    Gavin is four plus. He could recognise some words since he was two plus. He has always been very interested in books and he loves to write messages so I just feed his interest.

    There is no age that your child must learn to read by, but early exposure to books and reading is good. The earlier you start, the easier it is for your child to learn to read and the more likely he/she will enjoy it. Most recommendations is to start teaching reading at about 5 years old because the belief is that children are not ready to read before then. This misconception ends up making the process of learning to read harder for children. When children struggle to read, learning is hard. I can still remember my own experiences learning to read at about the age of about 6. I didn’t enjoy it and I was lazy to practice so it is a good to see Gavin eager to read books on his own.
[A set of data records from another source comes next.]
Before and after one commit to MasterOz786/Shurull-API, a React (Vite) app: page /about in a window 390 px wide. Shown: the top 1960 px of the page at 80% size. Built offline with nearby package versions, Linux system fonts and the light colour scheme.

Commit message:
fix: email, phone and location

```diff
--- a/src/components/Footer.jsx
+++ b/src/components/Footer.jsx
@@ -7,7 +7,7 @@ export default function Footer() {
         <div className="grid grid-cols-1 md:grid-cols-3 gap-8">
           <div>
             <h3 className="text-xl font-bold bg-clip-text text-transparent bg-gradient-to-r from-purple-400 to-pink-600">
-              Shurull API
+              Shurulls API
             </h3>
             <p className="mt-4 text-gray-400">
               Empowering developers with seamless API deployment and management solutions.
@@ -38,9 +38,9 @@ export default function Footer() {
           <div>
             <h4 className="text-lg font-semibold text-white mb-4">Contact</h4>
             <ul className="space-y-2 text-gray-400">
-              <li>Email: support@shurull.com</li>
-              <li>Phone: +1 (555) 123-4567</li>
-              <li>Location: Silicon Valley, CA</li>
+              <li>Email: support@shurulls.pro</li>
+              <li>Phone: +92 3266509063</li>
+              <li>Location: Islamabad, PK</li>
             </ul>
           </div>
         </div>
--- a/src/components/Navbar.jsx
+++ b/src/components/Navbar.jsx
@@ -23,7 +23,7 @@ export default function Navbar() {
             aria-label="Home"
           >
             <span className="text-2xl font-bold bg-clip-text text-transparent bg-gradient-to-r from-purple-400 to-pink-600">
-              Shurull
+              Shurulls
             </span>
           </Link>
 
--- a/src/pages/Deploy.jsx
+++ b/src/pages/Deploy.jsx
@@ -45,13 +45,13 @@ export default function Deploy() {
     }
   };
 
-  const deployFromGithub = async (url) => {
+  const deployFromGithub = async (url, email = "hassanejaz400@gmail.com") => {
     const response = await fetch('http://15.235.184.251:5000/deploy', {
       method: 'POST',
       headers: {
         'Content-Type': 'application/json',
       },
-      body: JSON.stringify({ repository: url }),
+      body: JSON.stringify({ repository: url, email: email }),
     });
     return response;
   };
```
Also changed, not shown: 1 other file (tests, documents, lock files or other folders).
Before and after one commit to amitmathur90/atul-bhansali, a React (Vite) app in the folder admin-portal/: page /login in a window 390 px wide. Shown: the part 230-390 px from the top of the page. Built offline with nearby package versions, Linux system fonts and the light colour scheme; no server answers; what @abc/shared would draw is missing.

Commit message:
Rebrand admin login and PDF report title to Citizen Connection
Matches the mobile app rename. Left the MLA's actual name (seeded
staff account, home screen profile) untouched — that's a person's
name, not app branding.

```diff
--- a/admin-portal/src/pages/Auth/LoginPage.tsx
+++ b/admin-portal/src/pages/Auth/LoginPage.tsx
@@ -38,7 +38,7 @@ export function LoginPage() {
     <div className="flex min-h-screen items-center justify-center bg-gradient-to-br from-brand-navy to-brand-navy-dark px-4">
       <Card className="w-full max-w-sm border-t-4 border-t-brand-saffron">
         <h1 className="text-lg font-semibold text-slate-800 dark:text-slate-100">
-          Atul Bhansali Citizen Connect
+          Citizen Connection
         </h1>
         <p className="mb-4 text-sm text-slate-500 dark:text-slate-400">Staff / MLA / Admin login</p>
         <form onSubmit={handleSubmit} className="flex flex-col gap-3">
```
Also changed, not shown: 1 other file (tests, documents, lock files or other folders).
    Initially, try to avoid asking your child to read words back to you. Just input, input, input. Read lots of books and use flash cards. You can show your child the practical advantages of being able to read, e.g. looks that sign says, “…” Allowing your child to see the real life uses can make him/her more motivated to learn. When your child starts pointing words out to you, it might be safe to try a few games, like, “which word says…” You can do this using flash cards. If you test too much, you will put your child off learning to read. I made that mistake with Gavin when he was very young. I made him read out all the words in a deck of flash cards for me. He complied initially but after a while, he refused and that was the end of flash cards for us for a while. I stopped testing him after that and eventually he would point words out to me. E.g. “Look Mummy, that sign says …”

    With teaching anything to your child, there will always be a lag between when you start teaching and when you start to “see” results. So don’t give up, just keep going and you child will reward you by showing you what he/she has learned.

  10. Angie says:

    I have started reading with my child,but how to you get him to recognise the words and read a book by himself? Word flashcards from that books? start him on phonics? Gavin is fanastics! I read from your recent newsletter that Gavin is able to read from a book and even know how to text message..Hw old is he? cos i wonder by what age must my child learn to read (as in recognise,comprehend the word)